1st July 2011
I’m very pleased to say that one person has taken the time and effort to reply to my rambling about ‘Am I A Philistine?’ and it’s good to know that I’m not howling into the wilderness and being lost in the background noise.
What Rob, that’s the name of the person who replied, has clarified for me is that I wasn’t clear in what I was being a Philistine about. I hope this nonsense I’m writing now will help clear that up.
Whilst not all genre’s of photography will appeal to everyone, the same way as not all genre’s of film or painting or writing appeal to everyone, if an image is to be called art, then I believe it should be able to show everyone that it has some worth that makes it stand out from other images so that everyone can say it is art. If the image doesn’t have that “je ne sais quoi” and relies entirely on the meaning ascribed either by so-called ‘experts’, or even the person who is looking at the image, to make the image into art, then surely the image is not art, but the meaning ascribed is and therefore the image is meaningless?

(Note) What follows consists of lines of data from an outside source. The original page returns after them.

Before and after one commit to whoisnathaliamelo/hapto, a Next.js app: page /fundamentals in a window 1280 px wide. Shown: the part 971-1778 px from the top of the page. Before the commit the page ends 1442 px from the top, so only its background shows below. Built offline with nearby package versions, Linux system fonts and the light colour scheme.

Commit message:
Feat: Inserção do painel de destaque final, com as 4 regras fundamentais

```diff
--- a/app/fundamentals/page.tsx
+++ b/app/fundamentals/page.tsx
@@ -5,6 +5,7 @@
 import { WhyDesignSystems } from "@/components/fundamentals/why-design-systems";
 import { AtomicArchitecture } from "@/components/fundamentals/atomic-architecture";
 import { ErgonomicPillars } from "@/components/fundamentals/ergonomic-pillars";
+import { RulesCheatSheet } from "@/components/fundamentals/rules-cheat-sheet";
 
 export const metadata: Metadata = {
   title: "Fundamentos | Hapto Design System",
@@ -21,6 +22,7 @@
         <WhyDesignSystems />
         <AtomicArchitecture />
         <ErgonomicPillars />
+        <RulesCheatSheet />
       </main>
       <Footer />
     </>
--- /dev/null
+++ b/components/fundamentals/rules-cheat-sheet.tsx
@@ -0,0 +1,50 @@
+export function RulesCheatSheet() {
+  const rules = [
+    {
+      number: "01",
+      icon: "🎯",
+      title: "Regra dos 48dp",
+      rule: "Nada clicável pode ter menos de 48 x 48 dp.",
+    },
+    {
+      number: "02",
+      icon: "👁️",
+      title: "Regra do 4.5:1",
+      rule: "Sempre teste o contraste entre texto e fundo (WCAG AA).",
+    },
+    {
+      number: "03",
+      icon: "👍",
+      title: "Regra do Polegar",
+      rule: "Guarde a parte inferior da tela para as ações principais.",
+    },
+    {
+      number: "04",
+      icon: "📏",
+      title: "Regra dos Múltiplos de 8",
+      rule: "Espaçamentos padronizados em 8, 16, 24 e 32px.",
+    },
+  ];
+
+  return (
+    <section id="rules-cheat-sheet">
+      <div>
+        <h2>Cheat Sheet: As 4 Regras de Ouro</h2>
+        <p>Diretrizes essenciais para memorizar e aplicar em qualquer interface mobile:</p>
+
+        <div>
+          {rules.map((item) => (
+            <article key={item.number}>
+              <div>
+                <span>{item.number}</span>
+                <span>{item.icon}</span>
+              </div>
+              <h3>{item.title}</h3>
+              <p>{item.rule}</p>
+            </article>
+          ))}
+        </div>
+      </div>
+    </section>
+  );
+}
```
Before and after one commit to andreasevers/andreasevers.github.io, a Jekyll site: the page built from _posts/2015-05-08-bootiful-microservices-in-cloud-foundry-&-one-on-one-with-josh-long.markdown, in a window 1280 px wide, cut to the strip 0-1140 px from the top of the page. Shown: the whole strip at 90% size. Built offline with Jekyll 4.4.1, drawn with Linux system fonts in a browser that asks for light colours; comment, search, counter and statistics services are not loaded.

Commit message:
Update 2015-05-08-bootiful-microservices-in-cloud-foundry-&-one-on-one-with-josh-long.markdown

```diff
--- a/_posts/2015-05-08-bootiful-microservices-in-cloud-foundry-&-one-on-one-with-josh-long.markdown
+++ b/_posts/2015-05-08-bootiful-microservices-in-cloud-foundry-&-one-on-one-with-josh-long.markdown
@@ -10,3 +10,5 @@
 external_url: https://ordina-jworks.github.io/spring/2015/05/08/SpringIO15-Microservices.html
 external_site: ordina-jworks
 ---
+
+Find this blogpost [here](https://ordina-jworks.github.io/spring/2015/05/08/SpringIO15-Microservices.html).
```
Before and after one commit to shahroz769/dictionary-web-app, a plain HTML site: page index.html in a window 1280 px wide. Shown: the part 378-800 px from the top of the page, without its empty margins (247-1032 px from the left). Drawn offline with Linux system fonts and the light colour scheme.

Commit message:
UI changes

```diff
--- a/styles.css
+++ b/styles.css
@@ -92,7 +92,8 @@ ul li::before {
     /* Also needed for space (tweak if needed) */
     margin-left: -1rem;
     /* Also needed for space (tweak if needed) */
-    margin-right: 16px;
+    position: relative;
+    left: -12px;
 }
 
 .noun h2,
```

In the case of the “Identical Twins” and a “Family On Their Lawn One Sunday In Westchester”, by Diane Arbus, would these images be hung on any wall through their own merit? Not on my wall they wouldn’t, nor would any image I took myself in a similar style. If they are art, then any photograph taken at random by anyone, of twins, or any other children, or any family scene, would also necessarily have to be viewed as being in the same class as any that Diane Arbus creates; or can that form of art only be generated once, be accepted as such, and any other attempt becomes non-art? If that is the case then does that apply to painting, writing, sculpture or any other art form? I don’t think so!
I wouldn’t necessarily hang a Picasso on my wall because his style doesn’t appeal to me, I’d love to own one though, but I would hang a Salvador Dali. Whats’ the difference then between Diane Arbus and Picasso? Well apart from the obvious, one is painting the other photography, Picasso can be seen by all to be art and is acclaimed as such, whereas Arbus isn’t acclaimed by all, possibly because her work isn’t as well-known, but from a straw poll of my friends and neighbours, not one of them thought either photograph was artistic enough to be hung on their walls either. Now it could be said that my friends and neighbours will necessarily have similar tastes to me because that’s how social circles are built, but I would expect at least one from just over forty questioned.
So what is art? Certainly it’s in the eye of the beholder, but it must also have a more general acceptance before it can be acclaimed to be art by critics, doesn’t it? I know the critics wouldn’t agree as their livelihood depends on people, or sheep, accepting the ‘Kings Suit of Clothes’ approach. Surprisingly though, even those we would acclaim as all time greats, Da Vinci, Constable and Turner had critics, but no-one said they’re work wasn’t art.
So, I suppose what I’m saying is; art in and of itself must be able to appeal to a mass audience on its own merits and not require interpretation to be considered art. If it does require meaning to be ascribed before the beholder sees it as art, then the meaning is art and the image meaningless. Just what I said earlier on! Was the effort of all this writing worth it? Who knows, only my critics ……. and possibly one respondent. Are you out there Rob?